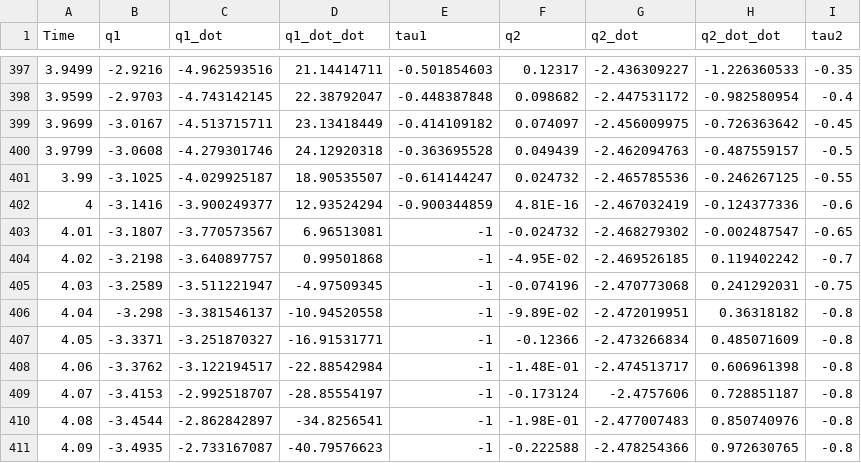
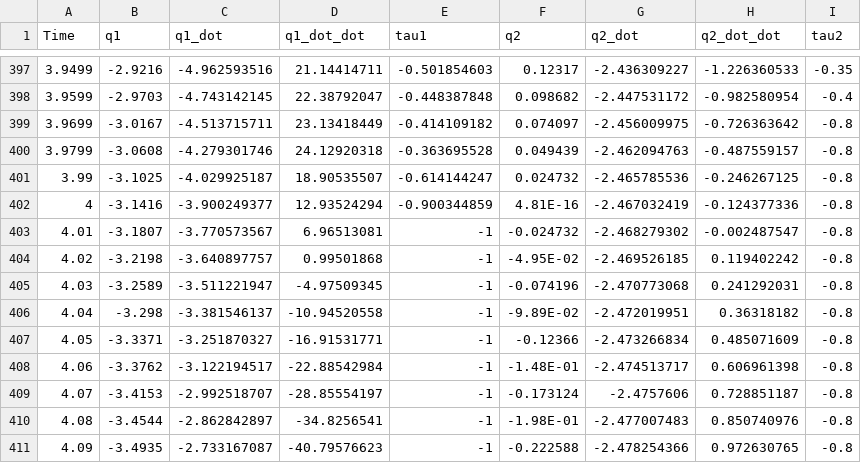
Before and after one commit to Orochi13479/Inverted-Double-Pendulum, a CSV file: trajGen/trajectory_data_18.csv, drawn as a sheet; only a part is shown, gaps mark what is left out.

Commit message:
Testing

```diff
--- a/trajGen/trajectory_data_18.csv
+++ b/trajGen/trajectory_data_18.csv
@@ -398,9 +398,9 @@ Time,q1,q1_dot,q1_dot_dot,tau1,q2,q2_dot,q2_dot_dot,tau2
 3.9599,-2.9703,-4.743142145,22.38792047,-0.448387848,0.098682,-2.447531172,-0.982580954,-0.4
-3.9699,-3.0167,-4.513715711,23.13418449,-0.414109182,0.074097,-2.456009975,-0.726363642,-0.45
-3.9799,-3.0608,-4.279301746,24.12920318,-0.363695528,0.049439,-2.462094763,-0.487559157,-0.5
-3.99,-3.1025,-4.029925187,18.90535507,-0.614144247,0.024732,-2.465785536,-0.246267125,-0.55
-4,-3.1416,-3.900249377,12.93524294,-0.900344859,4.81E-16,-2.467032419,-0.124377336,-0.6
-4.01,-3.1807,-3.770573567,6.96513081,-1,-0.024732,-2.468279302,-0.002487547,-0.65
-4.02,-3.2198,-3.640897757,0.99501868,-1,-4.95E-02,-2.469526185,0.119402242,-0.7
-4.03,-3.2589,-3.511221947,-4.97509345,-1,-0.074196,-2.470773068,0.241292031,-0.75
+3.9699,-3.0167,-4.513715711,23.13418449,-0.414109182,0.074097,-2.456009975,-0.726363642,-0.8
+3.9799,-3.0608,-4.279301746,24.12920318,-0.363695528,0.049439,-2.462094763,-0.487559157,-0.8
+3.99,-3.1025,-4.029925187,18.90535507,-0.614144247,0.024732,-2.465785536,-0.246267125,-0.8
+4,-3.1416,-3.900249377,12.93524294,-0.900344859,4.81E-16,-2.467032419,-0.124377336,-0.8
+4.01,-3.1807,-3.770573567,6.96513081,-1,-0.024732,-2.468279302,-0.002487547,-0.8
+4.02,-3.2198,-3.640897757,0.99501868,-1,-4.95E-02,-2.469526185,0.119402242,-0.8
+4.03,-3.2589,-3.511221947,-4.97509345,-1,-0.074196,-2.470773068,0.241292031,-0.8
 4.04,-3.298,-3.381546137,-10.94520558,-1,-9.89E-02,-2.472019951,0.36318182,-0.8
```
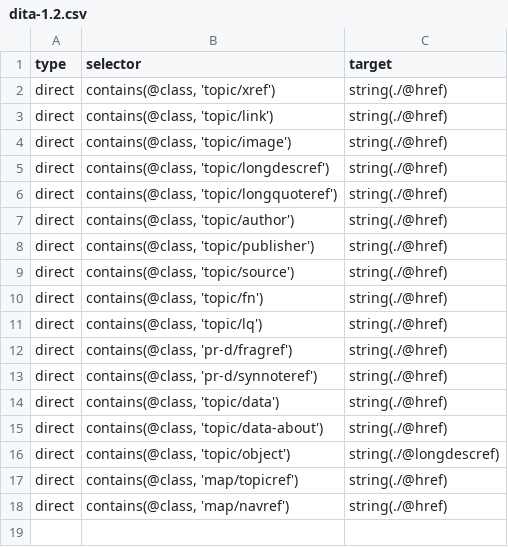
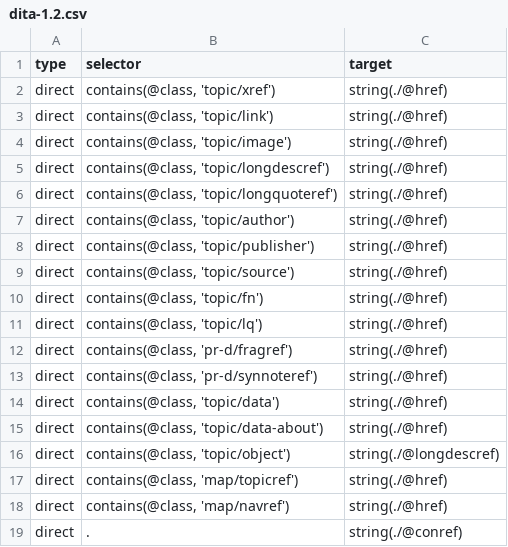
Before and after one commit to jlegare/DITALinks, a CSV file: etc/dita-1.2.csv, drawn as a sheet; the diff names each change by its address in the sheet, - before the commit and + after, or states it on an @@ line.

Commit message:
Added support for @conref. That was easy.

```diff
--- a/etc/dita-1.2.csv
+++ b/etc/dita-1.2.csv
+row 19: direct | . | string(./@conref)
```
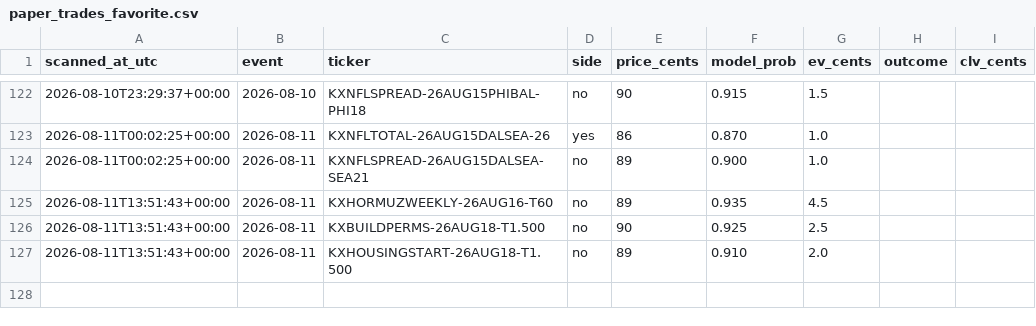
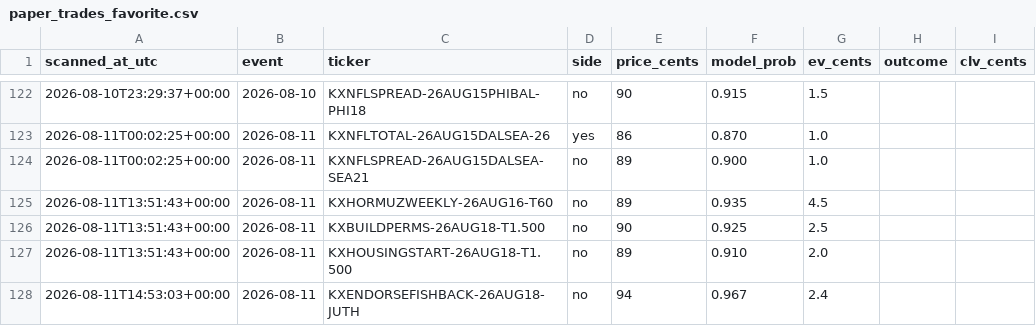
Before and after one commit to Jackhenry87/Prediction-Market-trading-bot, a CSV file: paper_trades_favorite.csv, drawn as a sheet; only a part is shown, gaps mark what is left out.

```diff
--- a/paper_trades_favorite.csv
+++ b/paper_trades_favorite.csv
@@ -127 +127,2 @@ scanned_at_utc,event,ticker,side,price_cents,model_prob,ev_cents,outcome,clv_cen
 2026-08-11T13:51:43+00:00,2026-08-11,KXHOUSINGSTART-26AUG18-T1.500,no,89,0.910,2.0,,
+2026-08-11T14:53:03+00:00,2026-08-11,KXENDORSEFISHBACK-26AUG18-JUTH,no,94,0.967,2.4,,
```
Also changed, not shown: clv_sports.csv, paper_trades_sports.csv, 3 other files.
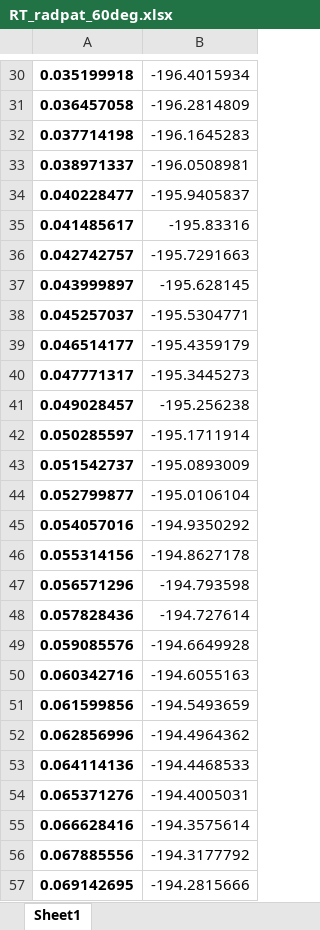
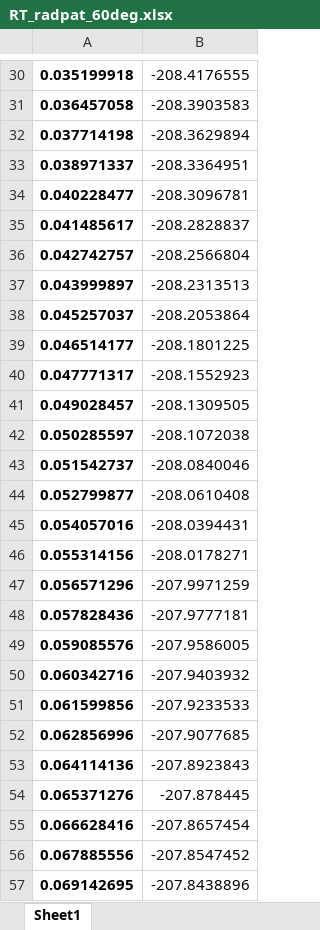
Before and after one commit to mariapubillfont/RT, an Excel workbook: RT_radpat_60deg.xlsx, sheet Sheet1, drawn as a sheet; only a part is shown, gaps mark what is left out; values as stored, in another font and other column widths than the file's, no borders; the diff covers the shown part only; the diff names each change by its address in the sheet, - before the commit and + after, or states it on an @@ line.

```diff
--- a/RT_radpat_60deg.xlsx (sheet Sheet1)
+++ b/RT_radpat_60deg.xlsx (sheet Sheet1)
-B30: -196.4015934
+B30: -208.4176555
-B31: -196.2814809
+B31: -208.3903583
-B32: -196.1645283
+B32: -208.3629894
-B33: -196.0508981
+B33: -208.3364951
-B34: -195.9405837
+B34: -208.3096781
-B35: -195.83316
+B35: -208.2828837
-B36: -195.7291663
+B36: -208.2566804
-B37: -195.628145
+B37: -208.2313513
-B38: -195.5304771
+B38: -208.2053864
-B39: -195.4359179
+B39: -208.1801225
-B40: -195.3445273
+B40: -208.1552923
-B41: -195.256238
+B41: -208.1309505
-B42: -195.1711914
+B42: -208.1072038
-B43: -195.0893009
+B43: -208.0840046
-B44: -195.0106104
+B44: -208.0610408
-B45: -194.9350292
+B45: -208.0394431
-B46: -194.8627178
+B46: -208.0178271
-B47: -194.793598
+B47: -207.9971259
-B48: -194.727614
+B48: -207.9777181
-B49: -194.6649928
+B49: -207.9586005
-B50: -194.6055163
+B50: -207.9403932
-B51: -194.5493659
+B51: -207.9233533
-B52: -194.4964362
+B52: -207.9077685
-B53: -194.4468533
+B53: -207.8923843
-B54: -194.4005031
+B54: -207.878445
-B55: -194.3575614
+B55: -207.8657454
-B56: -194.3177792
+B56: -207.8547452
-B57: -194.2815666
+B57: -207.8438896
```
Also changed, not shown: 1638 edited cells elsewhere in this sheet, Reverse_anglesIn_60.xlsx, 5 other files.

####

### What to produce
Where the string "conref" turns up in a line of the data above, copy that whole line.

### Answer section
Added support for @conref. That was easy.
+row 19: direct | . | string(./@conref)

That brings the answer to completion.